Mortgages Provide Predictable Monthly Rates Over Decades

A mortgage provides a predictable monthly payment for 15 to 30 years. Unlike rental prices that can go up and down at the whims of both the market and individual landlords, a mortgage amount and rate are locked in at closing. Renters need to be vigilant about protecting their credit scores to get approved for a mortgage when the time comes. While homeowners also need to protect their credit scores, their interest rates are locked in regardless of where their credit score goes after closing.

Homeowners Can Update and Personalize their Home

Many people also enjoy the freedom that comes with updating their homes as they wish without getting permission from a landlord. Homeownership means being able to landscape a yard, paint walls any color, complete endless DIY projects, and more. Generally, homes also provide more space than rental apartments.

Homeowners Can Take on Tenants

Owning also provides the freedom to earn extra income by taking in a tenant. Once you learn how to rent out your house, it’s possible to cover some or all of the monthly mortgage bill.

A Mortage Payment Might Be Lower than Rent

Finally, monthly mortgage payments are lower than rental rates in many places around the country. That means someone who is able to put together a down payment can actually save more money every month.

When Buying Isn’t Better Than Renting

Buying a home can create limitations and expenses that simply aren’t feasible for some people.

It’s not always possible to afford a home in a market where you want to live and work. In many cases, people settle on a location. Settling in a lackluster location can diminish the quality of life by creating long commutes, a lack of access to public transportation, and a sense of isolation.

It’s also important to be aware that monthly costs can go up when you own a home, even if rent increases are no longer in the mix. That’s because property taxes can rise each year. In addition, rates for homeowners insurance can also creep up over time.

Homeowners are also 100% responsible for all repairs and updates. That means that a homeowner needs to budget for:

  • New roof
  • New siding
  • Mold remediation
  • Storm damage
  • Driveway repaving
  • Age-related repairs
  • Pest infestations
  • Broken appliances or systems

Finally, buyers only get the perks of homeownership if they are able to stay in an area for a while. It’s important to stay long enough to build up enough equity to recover the down payment and closing costs before selling a home. The general rule is to only buy when planning to live in a home for at least five years.

The unpredictability of the market means that there’s never a guarantee that a buyer can sell a home for more than they paid for it.

Renting vs Owning a Home: Final Thoughts on Making the Smarter Investment

The choice to rent vs buy is as much a “heart” decision as it is a financial decision.

The answer to buying v renting a house skews slightly more toward buying if a person plans to stay in an area for the long term. The cost of mortgage vs rent can be close in many markets around the country. Many homeowners pay less for their mortgage bills compared to renters. What’s more, they are building equity every single month, which may help them to cash out six figures at some point between today and retirement. A house is also an asset that homeowners can pass on to family.

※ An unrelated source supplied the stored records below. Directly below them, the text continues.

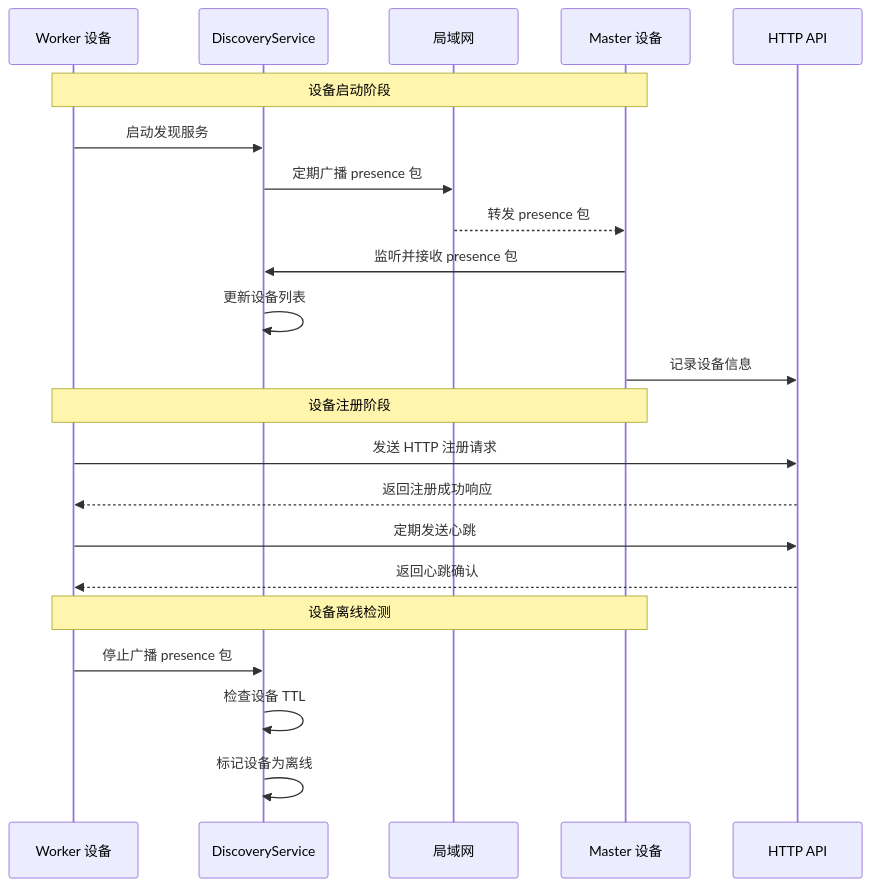
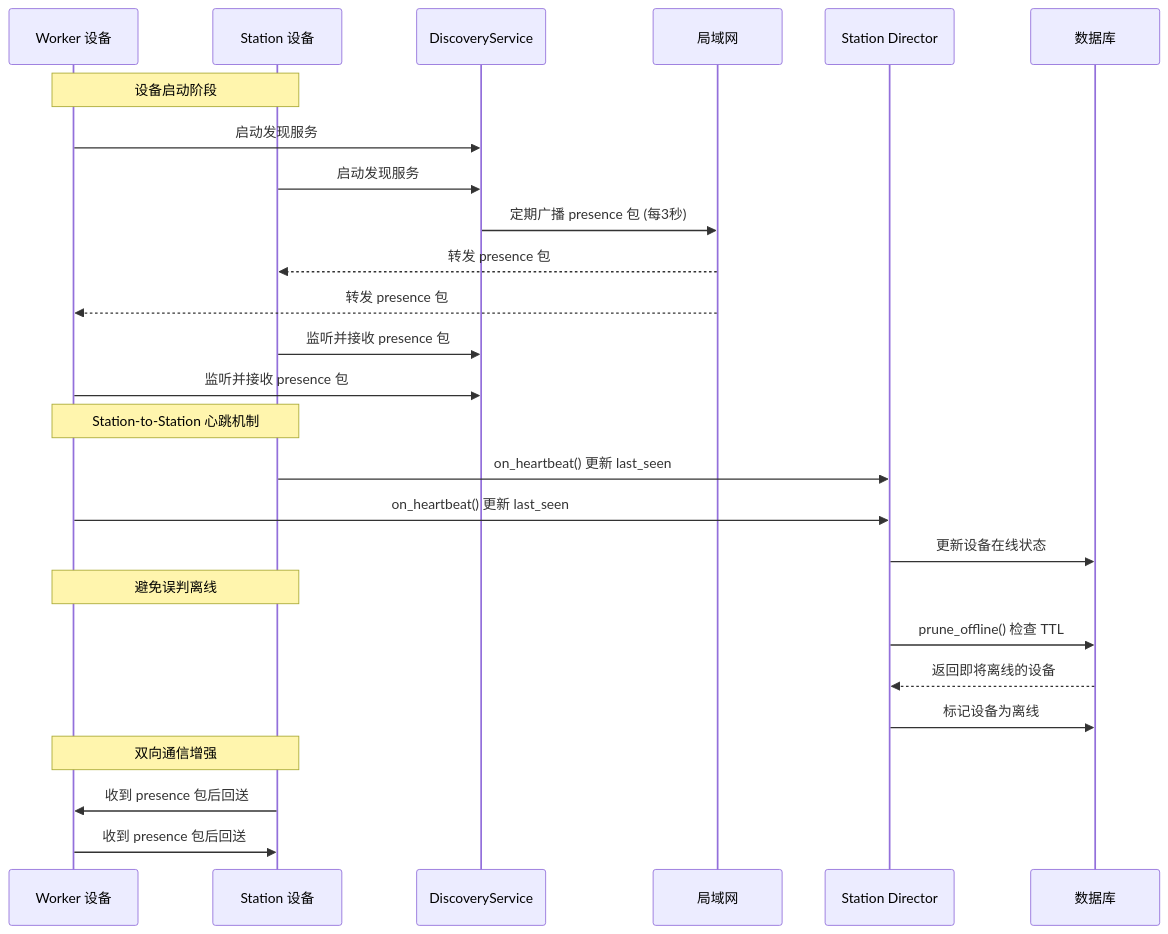
One commit to targalian/Personal-distributed-workstation changed the second of 8 diagrams in .qoder/repowiki/zh/content/架构设计/Worker 代理/通信协议与消息格式/UDP 广播发现协议.md. Above: the diagram before and after it, drawn with Mermaid. The commit also changed other lines of this file and 69 other files, not shown here.

````diff
--- a/.qoder/repowiki/zh/content/架构设计/Worker 代理/通信协议与消息格式/UDP 广播发现协议.md
+++ b/.qoder/repowiki/zh/content/架构设计/Worker 代理/通信协议与消息格式/UDP 广播发现协议.md
@@ -121,24 +139,28 @@
 ```mermaid
 sequenceDiagram
 participant Worker as Worker 设备
+participant Station as Station 设备
 participant Discovery as DiscoveryService
 participant Network as 局域网
-participant Master as Master 设备
-participant HTTP as HTTP API
-Note over Worker,Master : 设备启动阶段
+participant StationDir as Station Director
+participant DB as 数据库
+Note over Worker,Station : 设备启动阶段
 Worker->>Discovery : 启动发现服务
-Discovery->>Network : 定期广播 presence 包
-Network-->>Master : 转发 presence 包
-Master->>Discovery : 监听并接收 presence 包
-Discovery->>Discovery : 更新设备列表
-Master->>HTTP : 记录设备信息
-Note over Worker,Master : 设备注册阶段
-Worker->>HTTP : 发送 HTTP 注册请求
-HTTP-->>Worker : 返回注册成功响应
-Worker->>HTTP : 定期发送心跳
-HTTP-->>Worker : 返回心跳确认
-Note over Worker,Master : 设备离线检测
-Worker->>Discovery : 停止广播 presence 包
-Discovery->>Discovery : 检查设备 TTL
-Discovery->>Discovery : 标记设备为离线
+Station->>Discovery : 启动发现服务
+Discovery->>Network : 定期广播 presence 包 (每3秒)
+Network-->>Station : 转发 presence 包
+Network-->>Worker : 转发 presence 包
+Station->>Discovery : 监听并接收 presence 包
+Worker->>Discovery : 监听并接收 presence 包
+Note over Station,Worker : Station-to-Station 心跳机制
+Station->>StationDir : on_heartbeat() 更新 last_seen
+Worker->>StationDir : on_heartbeat() 更新 last_seen
+StationDir->>DB : 更新设备在线状态
+Note over Station,Worker : 避免误判离线
+StationDir->>DB : prune_offline() 检查 TTL
+DB-->>StationDir : 返回即将离线的设备
+StationDir->>DB : 标记设备为离线
+Note over Worker,Station : 双向通信增强
+Station->>Worker : 收到 presence 包后回送
+Worker->>Station : 收到 presence 包后回送
 ```
````
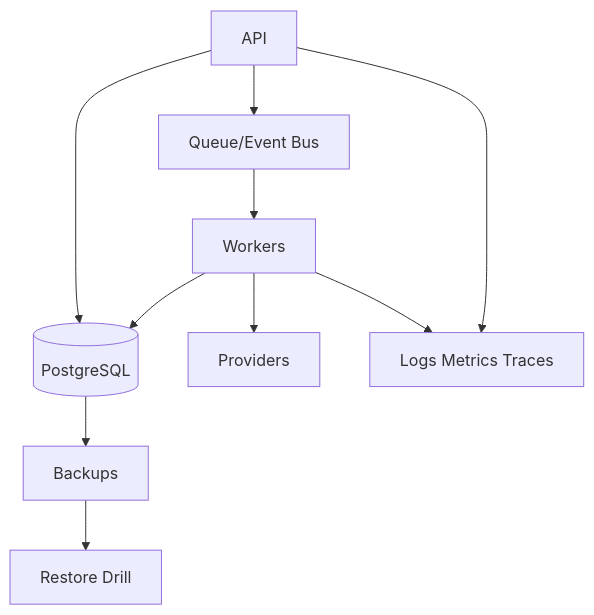
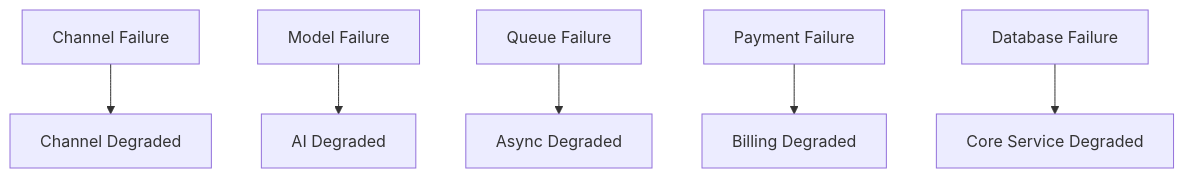
Before and after one commit to D-engahmed/OMILINKS: the diagram in docs/requirements/non-functional-requirements.md, drawn with Mermaid. The commit also changed other lines of this file and 2 other files, not shown here.

````diff
--- a/docs/requirements/non-functional-requirements.md
+++ b/docs/requirements/non-functional-requirements.md
@@ -46,12 +179,8 @@
-```mermaid
+~~~mermaid
 flowchart TB
-API[API] --> DB[(PostgreSQL)]
-API --> BUS[Queue/Event Bus]
-BUS --> W[Workers]
-W --> DB
-W --> EXT[Providers]
-API --> OBS[Logs Metrics Traces]
-W --> OBS
-DB --> BK[Backups]
-BK --> DR[Restore Drill]
-```
+CHANNEL[Channel Failure] --> CHANNEL_ONLY[Channel Degraded]
+MODEL[Model Failure] --> MODEL_ONLY[AI Degraded]
+QUEUE[Queue Failure] --> QUEUE_ONLY[Async Degraded]
+PAYMENT[Payment Failure] --> BILL_ONLY[Billing Degraded]
+DB[Database Failure] --> CORE[Core Service Degraded]
+~~~
````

Owning a home also protects you from the whims of the market. There’s no need to worry about rising rents, a property changing hands, or the whims of a landlord. A mortgage’s payment amount and interest rate are locked in for the life of the mortgage.

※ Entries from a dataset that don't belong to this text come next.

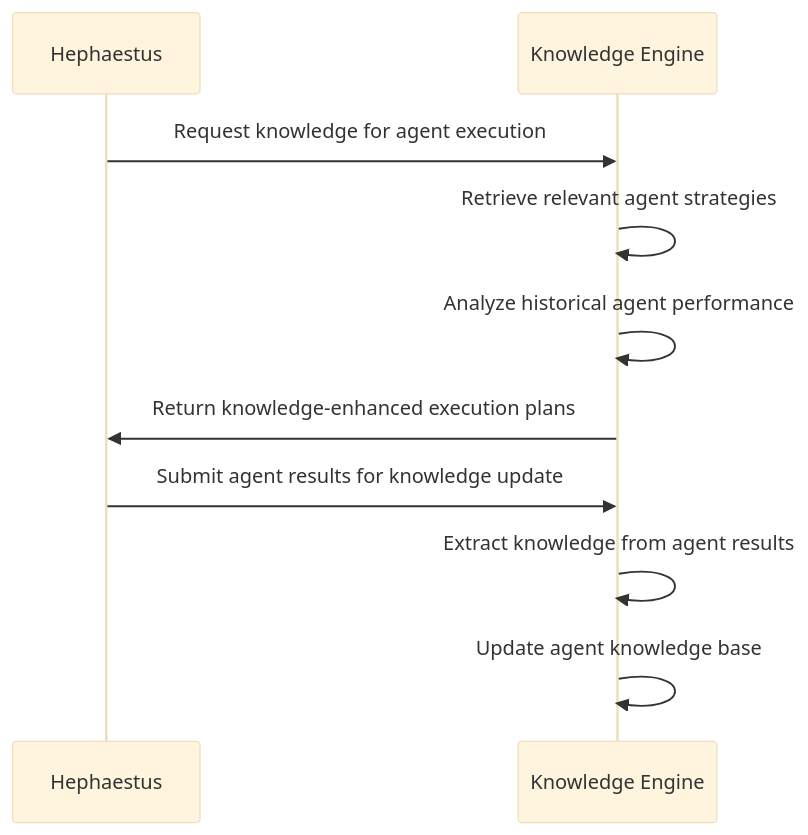
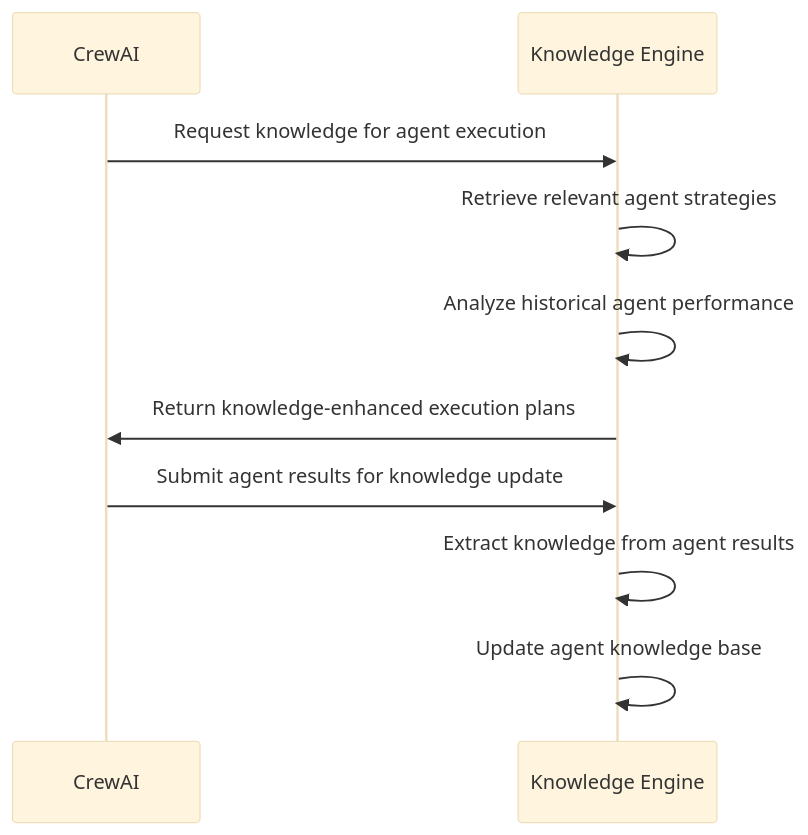
Before and after one commit to jazir555/OpenEvolveFrontend: diagram 14 of 33 in docs/knowledge_engine/KNOWLEDGE_ENGINE_INTEGRATION_GUIDE.md, drawn with Mermaid (base theme). The commit also changed other lines of this file and 631 other files, not shown here.

````diff
--- a/docs/knowledge_engine/KNOWLEDGE_ENGINE_INTEGRATION_GUIDE.md
+++ b/docs/knowledge_engine/KNOWLEDGE_ENGINE_INTEGRATION_GUIDE.md
@@ -369,14 +369,14 @@
 ```mermaid
 sequenceDiagram
-    participant Hephaestus as Hephaestus
+    participant CrewAI as CrewAI
     participant KE as Knowledge Engine
     
-    Hephaestus->>KE: Request knowledge for agent execution
+    CrewAI->>KE: Request knowledge for agent execution
     KE->>KE: Retrieve relevant agent strategies
     KE->>KE: Analyze historical agent performance
-    KE->>Hephaestus: Return knowledge-enhanced execution plans
+    KE->>CrewAI: Return knowledge-enhanced execution plans
     
-    Hephaestus->>KE: Submit agent results for knowledge update
+    CrewAI->>KE: Submit agent results for knowledge update
     KE->>KE: Extract knowledge from agent results
     KE->>KE: Update agent knowledge base
 ```
````
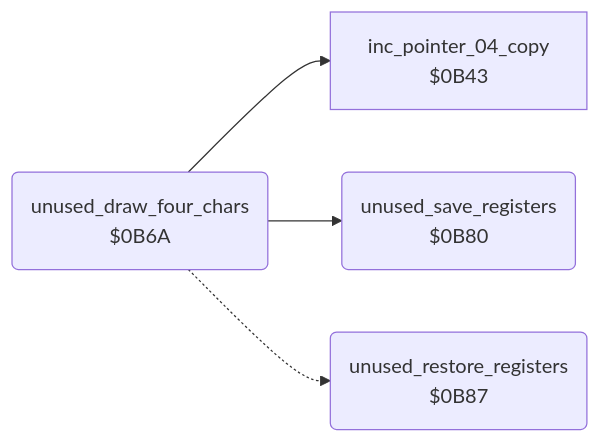
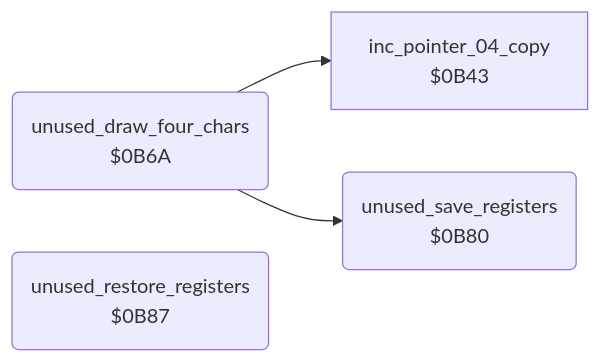
Before and after one commit to henols/c64_games: the diagram in bruce_lee/docs/reference/modules/leftovers/leftover_0b6a.md, drawn with Mermaid. The commit also changed other lines of this file and 236 other files, not shown here.

````diff
--- a/bruce_lee/docs/reference/modules/leftovers/leftover_0b6a.md
+++ b/bruce_lee/docs/reference/modules/leftovers/leftover_0b6a.md
@@ -10,10 +18,9 @@
 ```mermaid
 flowchart LR
   n0b43["inc_pointer_04_copy<br/>$0B43"]
   n0b6a("unused_draw_four_chars<br/>$0B6A")
   n0b80("unused_save_registers<br/>$0B80")
   n0b87("unused_restore_registers<br/>$0B87")
   n0b6a --> n0b43
   n0b6a --> n0b80
-  n0b6a -.-> n0b87
 ```
````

Of course, many people simply find that renting serves them better regardless of the pressure they feel from friends and family to buy. Parting with a large down payment, anticipating costly repairs, and being stuck in one spot is unattractive for someone with a busy lifestyle that includes lots of job hopping, travel, and leisure.

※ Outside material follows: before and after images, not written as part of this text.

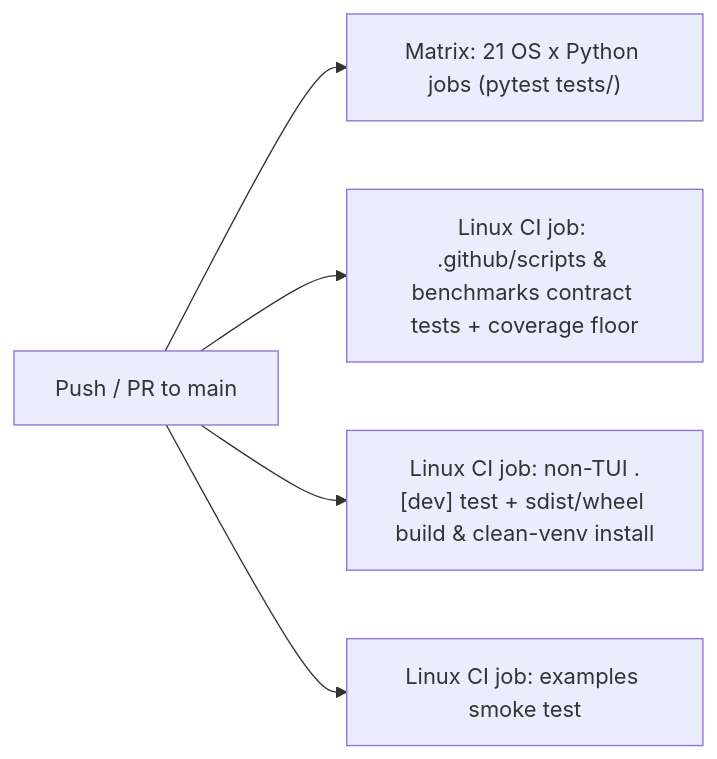
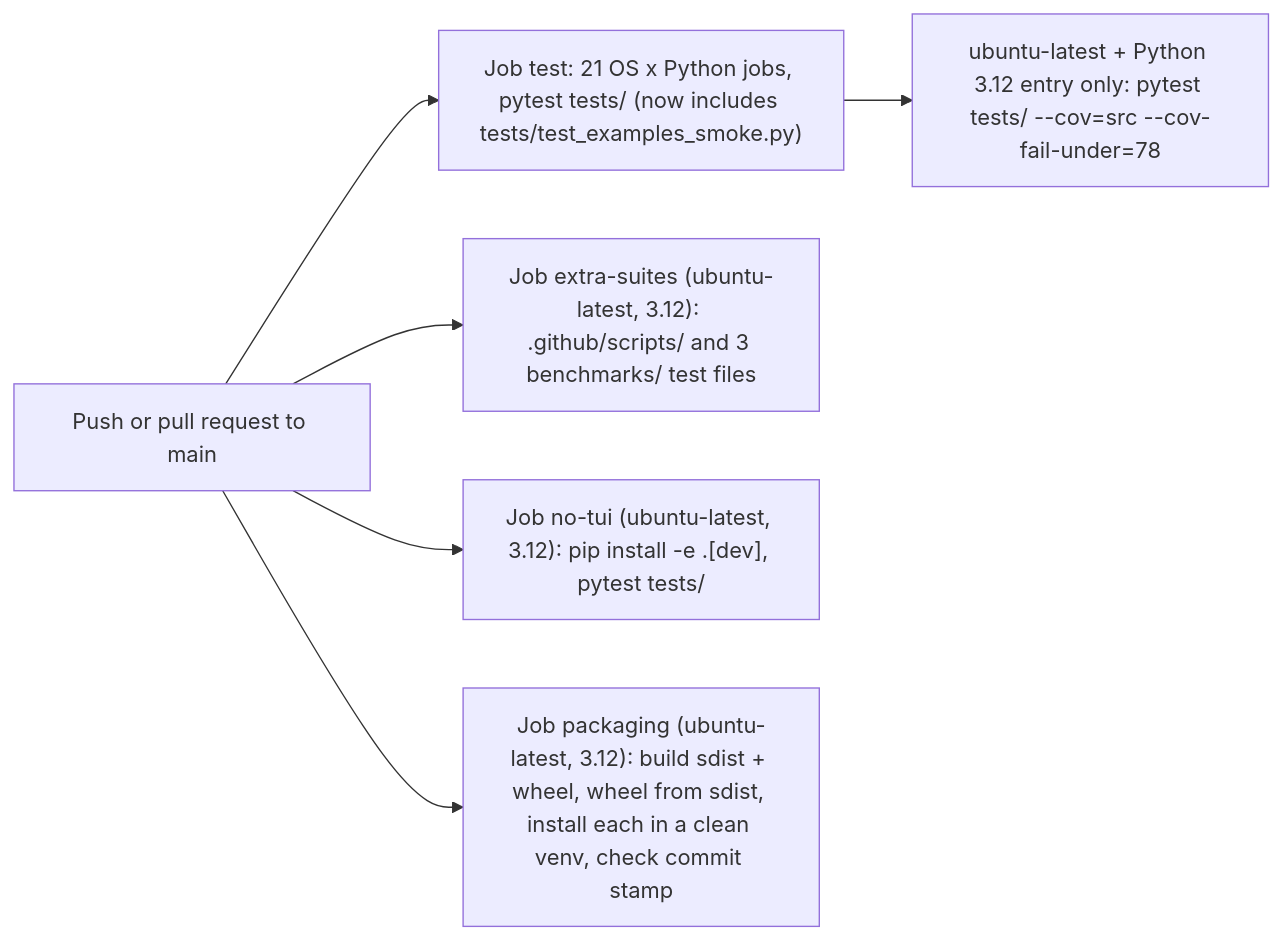
One commit to fariello/pubrun changed the diagram in .aw/records/plans/pending/20261123-test-audit-01-bzi46m-ci-pipeline-tox-excluded-suites-examples-and-coverage-gate.ipd.md. Above: the diagram before and after it, drawn with Mermaid. The commit also changed other lines of this file and 1 other file, not shown here.

````diff
--- a/.aw/records/plans/pending/20261123-test-audit-01-bzi46m-ci-pipeline-tox-excluded-suites-examples-and-coverage-gate.ipd.md
+++ b/.aw/records/plans/pending/20261123-test-audit-01-bzi46m-ci-pipeline-tox-excluded-suites-examples-and-coverage-gate.ipd.md
@@ -32,7 +37,8 @@
 ```mermaid
 flowchart LR
-    PUSH["Push / PR to main"] --> MAT["Matrix: 21 OS x Python jobs (pytest tests/)"]
-    PUSH --> AUX["Linux CI job: .github/scripts & benchmarks contract tests + coverage floor"]
-    PUSH --> PKG["Linux CI job: non-TUI .[dev] test + sdist/wheel build & clean-venv install"]
-    PUSH --> EX["Linux CI job: examples smoke test"]
+    PUSH["Push or pull request to main"] --> MAT["Job test: 21 OS x Python jobs, pytest tests/ (now includes tests/test_examples_smoke.py)"]
+    MAT --> COV["ubuntu-latest + Python 3.12 entry only: pytest tests/ --cov=src --cov-fail-under=78"]
+    PUSH --> AUX["Job extra-suites (ubuntu-latest, 3.12): .github/scripts/ and 3 benchmarks/ test files"]
+    PUSH --> NOTUI["Job no-tui (ubuntu-latest, 3.12): pip install -e .[dev], pytest tests/"]
+    PUSH --> PKG["Job packaging (ubuntu-latest, 3.12): build sdist + wheel, wheel from sdist, install each in a clean venv, check commit stamp"]
 ```
````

The final word is that everything from personal preference to local market conditions can determine if a person is better off buying or renting. It’s always smart to crunch the numbers based on local rental and housing costs to see if buying could actually lower the cost of living before considering the case settled.